• **Task directions**
Identify every line in the records below that contains the word "bottom", and copy each of those lines.

====== Provided records ======

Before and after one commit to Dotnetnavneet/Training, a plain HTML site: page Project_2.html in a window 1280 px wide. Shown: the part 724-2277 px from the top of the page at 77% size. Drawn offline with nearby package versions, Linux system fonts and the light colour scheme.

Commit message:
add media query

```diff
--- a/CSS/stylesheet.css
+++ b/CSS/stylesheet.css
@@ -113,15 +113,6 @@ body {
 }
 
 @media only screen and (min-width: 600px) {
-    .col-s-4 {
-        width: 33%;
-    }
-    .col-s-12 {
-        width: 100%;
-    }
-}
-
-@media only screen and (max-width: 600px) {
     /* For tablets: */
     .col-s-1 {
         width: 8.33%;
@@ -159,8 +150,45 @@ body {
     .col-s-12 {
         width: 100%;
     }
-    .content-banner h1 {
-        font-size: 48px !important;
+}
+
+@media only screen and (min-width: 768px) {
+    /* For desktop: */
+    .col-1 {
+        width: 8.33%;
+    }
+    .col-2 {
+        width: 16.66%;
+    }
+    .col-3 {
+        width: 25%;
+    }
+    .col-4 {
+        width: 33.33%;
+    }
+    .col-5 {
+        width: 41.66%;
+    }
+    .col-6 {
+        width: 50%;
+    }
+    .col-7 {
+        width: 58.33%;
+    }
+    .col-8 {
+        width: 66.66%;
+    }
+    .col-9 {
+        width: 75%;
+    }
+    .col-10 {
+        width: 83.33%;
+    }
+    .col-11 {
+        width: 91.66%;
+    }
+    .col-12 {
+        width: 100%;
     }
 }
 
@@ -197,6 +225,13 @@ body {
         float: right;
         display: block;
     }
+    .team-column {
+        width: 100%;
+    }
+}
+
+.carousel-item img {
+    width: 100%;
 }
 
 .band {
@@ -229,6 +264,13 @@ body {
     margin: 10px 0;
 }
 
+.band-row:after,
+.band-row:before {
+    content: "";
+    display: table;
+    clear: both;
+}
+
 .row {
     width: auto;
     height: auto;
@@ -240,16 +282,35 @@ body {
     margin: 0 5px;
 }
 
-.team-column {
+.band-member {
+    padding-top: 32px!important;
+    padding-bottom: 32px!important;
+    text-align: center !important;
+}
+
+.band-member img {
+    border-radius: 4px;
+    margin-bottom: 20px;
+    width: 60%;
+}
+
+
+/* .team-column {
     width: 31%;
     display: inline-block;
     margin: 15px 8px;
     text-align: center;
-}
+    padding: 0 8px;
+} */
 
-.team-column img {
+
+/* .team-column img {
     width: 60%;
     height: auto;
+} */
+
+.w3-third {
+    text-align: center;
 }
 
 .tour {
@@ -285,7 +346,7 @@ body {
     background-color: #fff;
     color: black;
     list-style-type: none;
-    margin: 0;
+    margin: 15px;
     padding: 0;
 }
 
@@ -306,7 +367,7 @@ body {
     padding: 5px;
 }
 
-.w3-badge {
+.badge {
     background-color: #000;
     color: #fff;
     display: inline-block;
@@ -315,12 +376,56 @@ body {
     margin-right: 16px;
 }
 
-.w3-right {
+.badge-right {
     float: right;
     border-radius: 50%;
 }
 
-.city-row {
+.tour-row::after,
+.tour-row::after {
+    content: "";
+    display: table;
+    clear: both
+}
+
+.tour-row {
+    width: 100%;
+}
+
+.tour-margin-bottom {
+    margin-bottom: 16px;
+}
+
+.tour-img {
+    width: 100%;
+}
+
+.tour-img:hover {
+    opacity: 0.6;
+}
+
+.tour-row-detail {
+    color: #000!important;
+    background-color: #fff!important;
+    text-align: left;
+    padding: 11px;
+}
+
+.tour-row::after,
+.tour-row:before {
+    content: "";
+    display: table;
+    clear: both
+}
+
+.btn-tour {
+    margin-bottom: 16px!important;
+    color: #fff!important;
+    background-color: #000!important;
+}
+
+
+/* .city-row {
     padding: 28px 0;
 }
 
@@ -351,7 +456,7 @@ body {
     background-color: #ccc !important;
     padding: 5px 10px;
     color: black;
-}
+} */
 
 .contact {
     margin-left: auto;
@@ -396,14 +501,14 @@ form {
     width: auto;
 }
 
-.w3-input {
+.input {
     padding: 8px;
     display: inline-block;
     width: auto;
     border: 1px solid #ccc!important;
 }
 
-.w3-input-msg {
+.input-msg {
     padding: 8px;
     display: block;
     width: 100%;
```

======

• **Exercise result**
+    padding-bottom: 32px!important;
+    margin-bottom: 20px;
+.tour-margin-bottom {
+    margin-bottom: 16px;
+    margin-bottom: 16px!important;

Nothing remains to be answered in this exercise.